• DATA SUPPLIED
▬▬▬
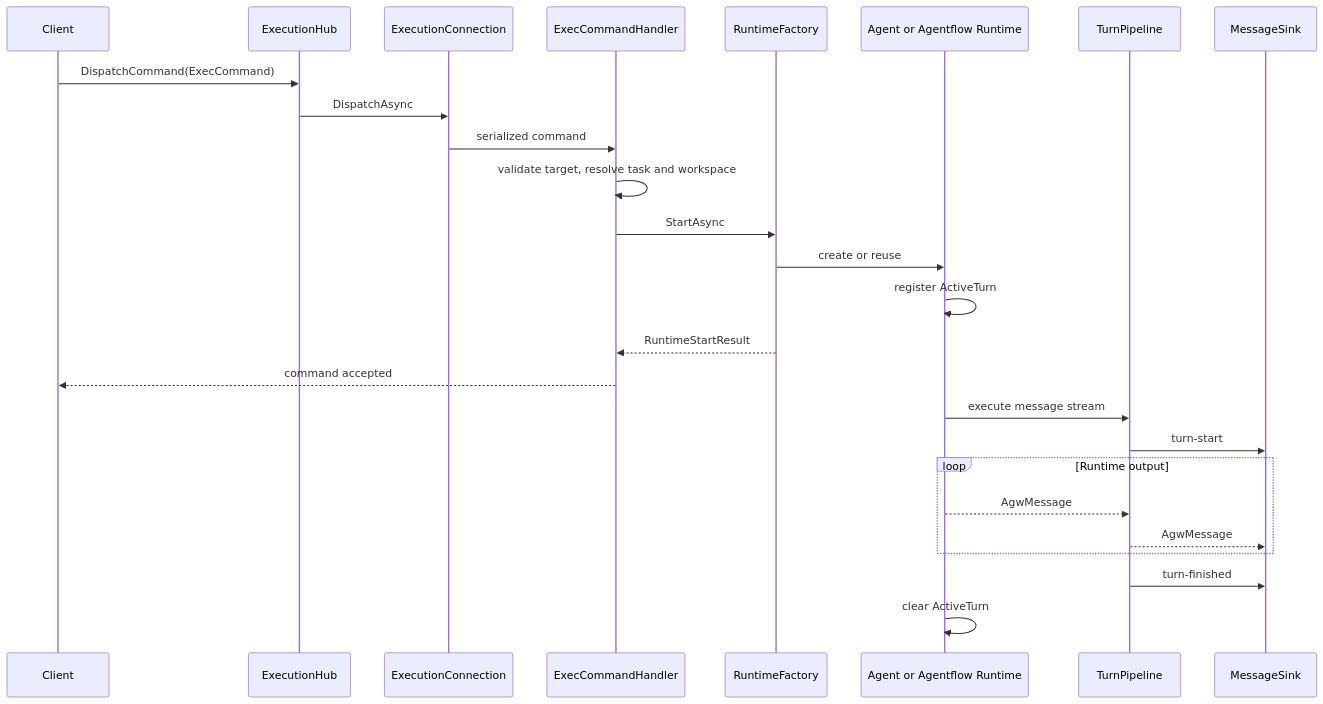
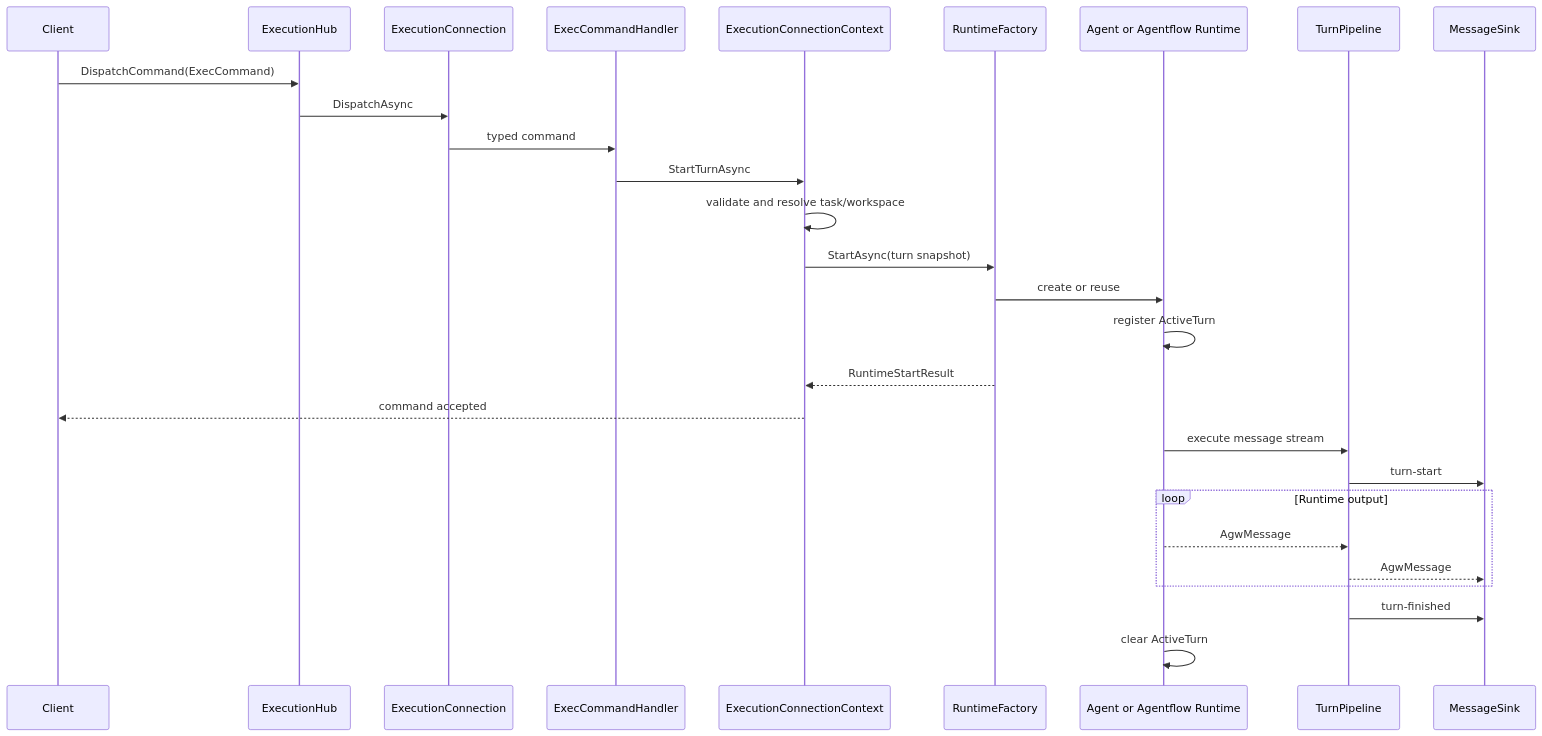
One commit to zxyao145/agw changed the second of 3 diagrams in src/server/Agw.Agents/Execution/README.md. Above: the diagram before and after it, drawn with Mermaid. The commit also changed other lines of this file and 396 other files, not shown here.

````diff
--- a/src/server/Agw.Agents/Execution/README.md
+++ b/src/server/Agw.Agents/Execution/README.md
@@ -187,30 +216,32 @@
 ```mermaid
 sequenceDiagram
     participant Client
     participant Hub as ExecutionHub
-    participant Conn as ExecutionConnection
+    participant Connection as ExecutionConnection
     participant Handler as ExecCommandHandler
+    participant Context as ExecutionConnectionContext
     participant Factory as RuntimeFactory
     participant Runtime as Agent or Agentflow Runtime
     participant Pipeline as TurnPipeline
     participant Sink as MessageSink
 
     Client->>Hub: DispatchCommand(ExecCommand)
-    Hub->>Conn: DispatchAsync
-    Conn->>Handler: serialized command
-    Handler->>Handler: validate target, resolve task and workspace
-    Handler->>Factory: StartAsync
+    Hub->>Connection: DispatchAsync
+    Connection->>Handler: typed command
+    Handler->>Context: StartTurnAsync
+    Context->>Context: validate and resolve task/workspace
+    Context->>Factory: StartAsync(turn snapshot)
     Factory->>Runtime: create or reuse
     Runtime->>Runtime: register ActiveTurn
-    Factory-->>Handler: RuntimeStartResult
-    Handler-->>Client: command accepted
+    Factory-->>Context: RuntimeStartResult
+    Context-->>Client: command accepted
 
     Runtime->>Pipeline: execute message stream
     Pipeline->>Sink: turn-start
     loop Runtime output
         Runtime-->>Pipeline: AgwMessage
         Pipeline-->>Sink: AgwMessage
     end
     Pipeline->>Sink: turn-finished
     Runtime->>Runtime: clear ActiveTurn
 ```
````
▬▬▬
• TASK PROMPT
Line by line, return the listing above exactly, leaving out its pictures.

• FINISHED EXERCISE
One commit to zxyao145/agw changed the second of 3 diagrams in src/server/Agw.Agents/Execution/README.md. Above: the diagram before and after it, drawn with Mermaid. The commit also changed other lines of this file and 396 other files, not shown here.

````diff
--- a/src/server/Agw.Agents/Execution/README.md
+++ b/src/server/Agw.Agents/Execution/README.md
@@ -187,30 +216,32 @@
 ```mermaid
 sequenceDiagram
     participant Client
     participant Hub as ExecutionHub
-    participant Conn as ExecutionConnection
+    participant Connection as ExecutionConnection
     participant Handler as ExecCommandHandler
+    participant Context as ExecutionConnectionContext
     participant Factory as RuntimeFactory
     participant Runtime as Agent or Agentflow Runtime
     participant Pipeline as TurnPipeline
     participant Sink as MessageSink
 
     Client->>Hub: DispatchCommand(ExecCommand)
-    Hub->>Conn: DispatchAsync
-    Conn->>Handler: serialized command
-    Handler->>Handler: validate target, resolve task and workspace
-    Handler->>Factory: StartAsync
+    Hub->>Connection: DispatchAsync
+    Connection->>Handler: typed command
+    Handler->>Context: StartTurnAsync
+    Context->>Context: validate and resolve task/workspace
+    Context->>Factory: StartAsync(turn snapshot)
     Factory->>Runtime: create or reuse
     Runtime->>Runtime: register ActiveTurn
-    Factory-->>Handler: RuntimeStartResult
-    Handler-->>Client: command accepted
+    Factory-->>Context: RuntimeStartResult
+    Context-->>Client: command accepted
 
     Runtime->>Pipeline: execute message stream
     Pipeline->>Sink: turn-start
     loop Runtime output
         Runtime-->>Pipeline: AgwMessage
         Pipeline-->>Sink: AgwMessage
     end
     Pipeline->>Sink: turn-finished
     Runtime->>Runtime: clear ActiveTurn
 ```
````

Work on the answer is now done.